- [Source information]
%%
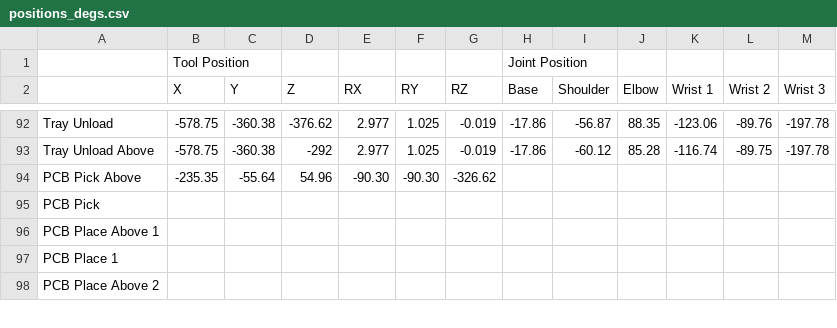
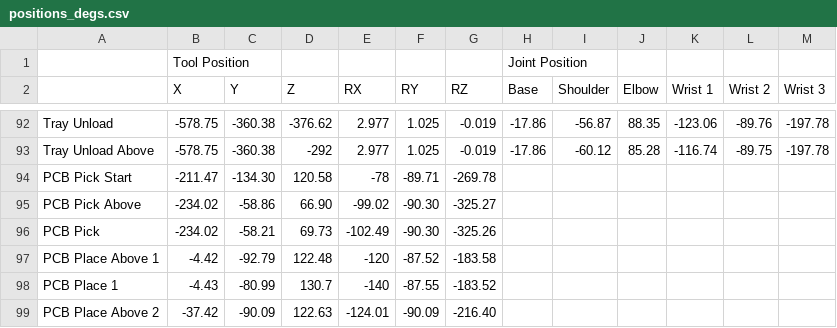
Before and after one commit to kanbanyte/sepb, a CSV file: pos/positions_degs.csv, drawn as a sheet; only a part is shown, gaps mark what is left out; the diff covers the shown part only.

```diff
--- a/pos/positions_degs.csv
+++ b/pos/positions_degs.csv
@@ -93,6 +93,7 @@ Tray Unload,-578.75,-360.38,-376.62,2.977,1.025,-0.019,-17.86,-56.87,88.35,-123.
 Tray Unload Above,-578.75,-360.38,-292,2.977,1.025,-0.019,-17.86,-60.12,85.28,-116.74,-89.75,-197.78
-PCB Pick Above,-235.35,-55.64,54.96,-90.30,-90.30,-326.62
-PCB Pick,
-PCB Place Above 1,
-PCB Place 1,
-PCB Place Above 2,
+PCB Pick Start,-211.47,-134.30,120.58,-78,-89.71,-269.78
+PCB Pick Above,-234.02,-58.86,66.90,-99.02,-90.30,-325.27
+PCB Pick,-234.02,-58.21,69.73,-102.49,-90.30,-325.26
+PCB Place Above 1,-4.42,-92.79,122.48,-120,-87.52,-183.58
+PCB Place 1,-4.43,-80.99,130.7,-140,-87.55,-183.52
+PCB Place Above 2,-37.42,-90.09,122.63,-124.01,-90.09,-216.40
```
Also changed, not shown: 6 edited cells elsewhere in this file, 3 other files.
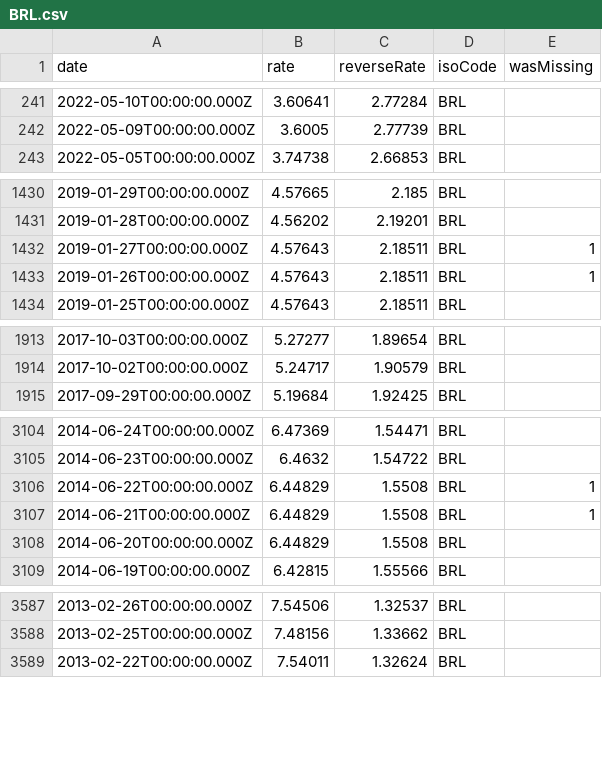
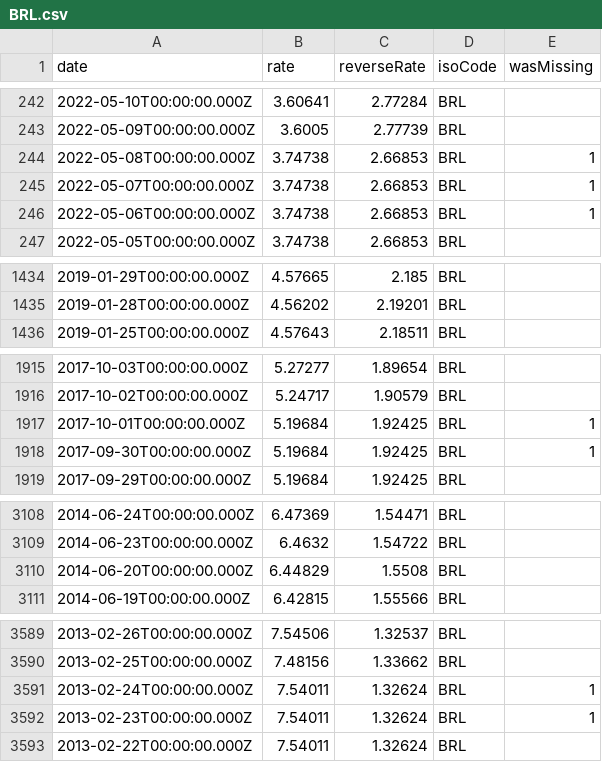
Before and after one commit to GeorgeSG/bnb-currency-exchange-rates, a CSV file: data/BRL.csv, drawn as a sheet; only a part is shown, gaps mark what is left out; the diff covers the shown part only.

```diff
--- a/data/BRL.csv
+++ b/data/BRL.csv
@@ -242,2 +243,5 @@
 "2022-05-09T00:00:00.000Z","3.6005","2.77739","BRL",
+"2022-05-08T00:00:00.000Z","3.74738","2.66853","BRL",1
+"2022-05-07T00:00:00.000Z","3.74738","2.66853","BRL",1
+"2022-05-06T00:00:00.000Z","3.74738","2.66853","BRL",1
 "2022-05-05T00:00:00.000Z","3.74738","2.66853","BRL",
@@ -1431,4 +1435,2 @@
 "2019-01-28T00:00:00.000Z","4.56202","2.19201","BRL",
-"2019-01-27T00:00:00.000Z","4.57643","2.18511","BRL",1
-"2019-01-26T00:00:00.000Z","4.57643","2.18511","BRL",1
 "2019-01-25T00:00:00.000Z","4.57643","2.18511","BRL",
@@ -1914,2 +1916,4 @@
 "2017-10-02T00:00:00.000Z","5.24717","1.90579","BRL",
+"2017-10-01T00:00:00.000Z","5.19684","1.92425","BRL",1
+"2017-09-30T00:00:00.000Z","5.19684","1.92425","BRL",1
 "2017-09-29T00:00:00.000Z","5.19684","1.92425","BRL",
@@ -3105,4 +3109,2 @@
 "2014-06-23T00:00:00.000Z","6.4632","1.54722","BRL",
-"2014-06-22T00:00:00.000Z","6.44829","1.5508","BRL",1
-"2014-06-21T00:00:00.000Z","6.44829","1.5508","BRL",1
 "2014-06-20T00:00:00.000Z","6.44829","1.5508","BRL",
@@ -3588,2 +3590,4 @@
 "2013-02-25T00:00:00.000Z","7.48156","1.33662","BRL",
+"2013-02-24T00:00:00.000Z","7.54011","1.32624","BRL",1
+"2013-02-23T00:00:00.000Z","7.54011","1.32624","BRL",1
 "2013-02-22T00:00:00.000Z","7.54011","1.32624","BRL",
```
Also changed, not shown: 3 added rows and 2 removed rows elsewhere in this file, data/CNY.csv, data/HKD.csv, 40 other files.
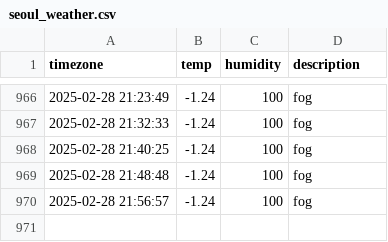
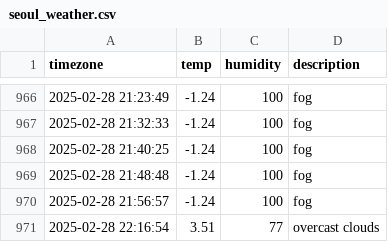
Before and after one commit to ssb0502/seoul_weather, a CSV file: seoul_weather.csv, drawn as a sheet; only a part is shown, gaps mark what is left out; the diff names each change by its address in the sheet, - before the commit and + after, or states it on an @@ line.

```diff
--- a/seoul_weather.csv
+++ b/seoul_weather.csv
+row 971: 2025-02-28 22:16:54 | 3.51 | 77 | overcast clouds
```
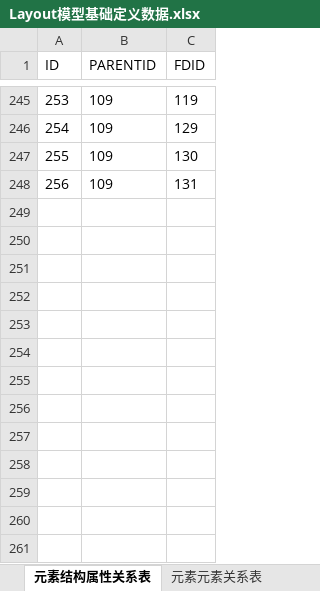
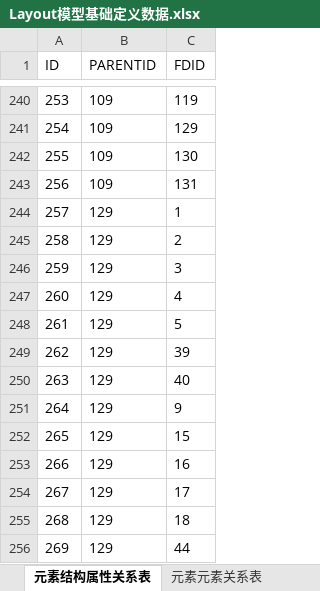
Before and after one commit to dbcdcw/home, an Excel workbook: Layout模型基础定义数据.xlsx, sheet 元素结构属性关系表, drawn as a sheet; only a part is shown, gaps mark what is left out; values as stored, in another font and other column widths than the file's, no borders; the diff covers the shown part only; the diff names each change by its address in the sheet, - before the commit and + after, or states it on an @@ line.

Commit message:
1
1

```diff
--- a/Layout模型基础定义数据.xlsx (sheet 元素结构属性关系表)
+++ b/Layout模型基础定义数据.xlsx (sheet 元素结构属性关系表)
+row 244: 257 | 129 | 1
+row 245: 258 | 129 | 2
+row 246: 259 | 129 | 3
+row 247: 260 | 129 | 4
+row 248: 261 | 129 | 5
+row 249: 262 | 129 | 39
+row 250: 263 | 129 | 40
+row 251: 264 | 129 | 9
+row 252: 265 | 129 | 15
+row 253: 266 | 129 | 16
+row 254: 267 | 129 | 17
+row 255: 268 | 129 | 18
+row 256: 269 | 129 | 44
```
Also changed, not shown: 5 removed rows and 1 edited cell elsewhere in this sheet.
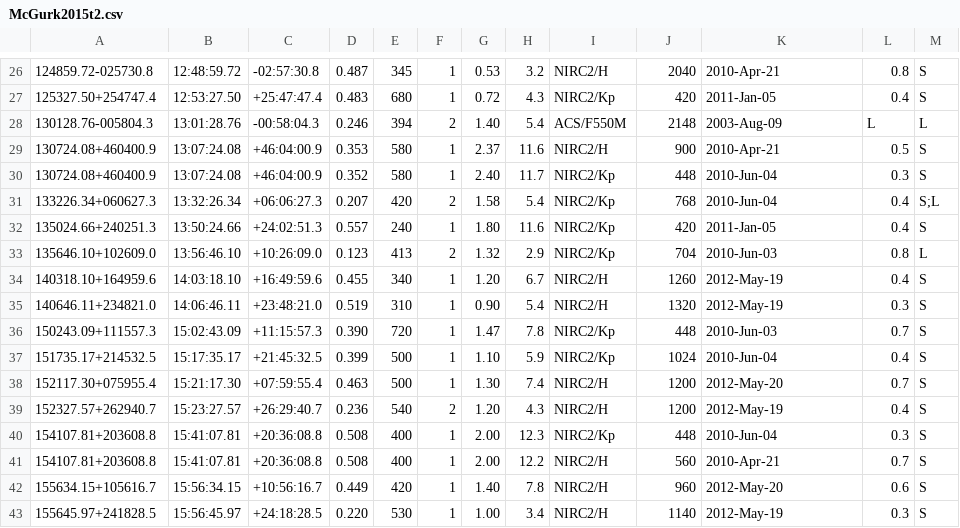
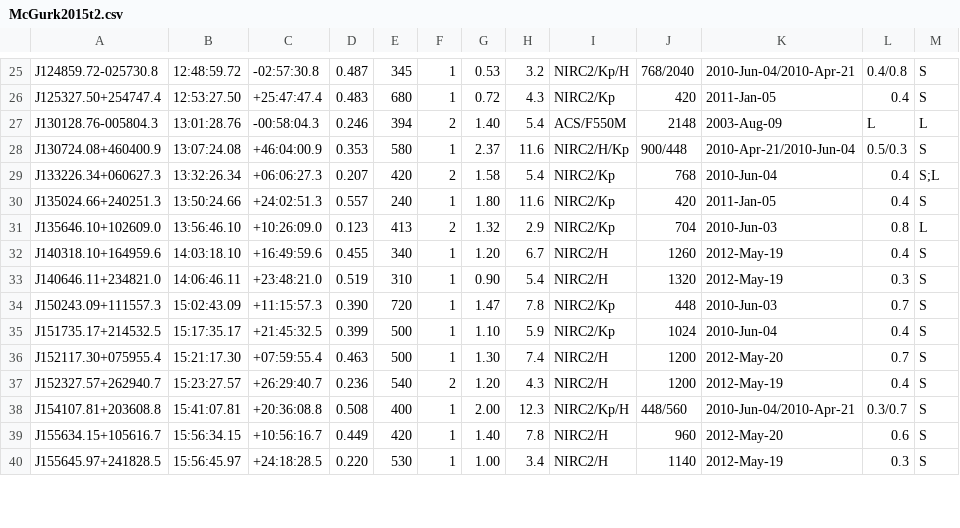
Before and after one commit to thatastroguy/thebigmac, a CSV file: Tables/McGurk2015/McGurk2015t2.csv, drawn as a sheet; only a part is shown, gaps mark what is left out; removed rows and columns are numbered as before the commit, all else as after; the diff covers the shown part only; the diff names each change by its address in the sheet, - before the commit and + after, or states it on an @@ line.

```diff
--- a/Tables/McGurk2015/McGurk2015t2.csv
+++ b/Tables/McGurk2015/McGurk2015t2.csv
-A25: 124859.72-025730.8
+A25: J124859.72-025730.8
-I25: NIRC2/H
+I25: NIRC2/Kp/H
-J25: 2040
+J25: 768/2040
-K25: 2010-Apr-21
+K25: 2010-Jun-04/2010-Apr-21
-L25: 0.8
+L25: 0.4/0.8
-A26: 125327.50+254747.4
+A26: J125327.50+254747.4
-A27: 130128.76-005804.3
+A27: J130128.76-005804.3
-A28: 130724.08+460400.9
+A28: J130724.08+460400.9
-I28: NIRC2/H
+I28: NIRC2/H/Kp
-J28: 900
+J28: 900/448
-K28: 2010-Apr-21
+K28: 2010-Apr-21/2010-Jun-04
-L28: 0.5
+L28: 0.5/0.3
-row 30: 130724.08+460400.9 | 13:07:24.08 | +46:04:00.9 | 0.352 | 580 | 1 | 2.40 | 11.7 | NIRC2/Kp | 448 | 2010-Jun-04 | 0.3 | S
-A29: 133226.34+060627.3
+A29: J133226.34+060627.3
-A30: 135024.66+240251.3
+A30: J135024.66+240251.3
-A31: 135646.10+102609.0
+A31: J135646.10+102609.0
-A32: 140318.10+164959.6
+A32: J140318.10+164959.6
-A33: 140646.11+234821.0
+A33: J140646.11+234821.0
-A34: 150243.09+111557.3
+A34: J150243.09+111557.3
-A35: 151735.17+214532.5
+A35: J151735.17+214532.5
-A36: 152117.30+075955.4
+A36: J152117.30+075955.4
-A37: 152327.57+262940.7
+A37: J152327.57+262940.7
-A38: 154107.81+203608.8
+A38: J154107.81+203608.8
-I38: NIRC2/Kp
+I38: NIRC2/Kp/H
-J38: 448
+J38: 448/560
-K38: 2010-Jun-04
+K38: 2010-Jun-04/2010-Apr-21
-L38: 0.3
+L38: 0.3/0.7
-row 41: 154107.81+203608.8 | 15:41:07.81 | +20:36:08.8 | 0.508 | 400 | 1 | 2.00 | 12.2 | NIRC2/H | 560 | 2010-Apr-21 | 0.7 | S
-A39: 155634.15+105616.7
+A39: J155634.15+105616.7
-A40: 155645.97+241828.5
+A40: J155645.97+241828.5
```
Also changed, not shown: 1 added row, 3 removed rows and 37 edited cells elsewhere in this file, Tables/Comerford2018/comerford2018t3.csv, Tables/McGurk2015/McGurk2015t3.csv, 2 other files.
%%
- [The task] In the data above, find each line that has the word "Place" and copy it out.

- [Exercise answer]
-PCB Place Above 1,
-PCB Place 1,
-PCB Place Above 2,
+PCB Place Above 1,-4.42,-92.79,122.48,-120,-87.52,-183.58
+PCB Place 1,-4.43,-80.99,130.7,-140,-87.55,-183.52
+PCB Place Above 2,-37.42,-90.09,122.63,-124.01,-90.09,-216.40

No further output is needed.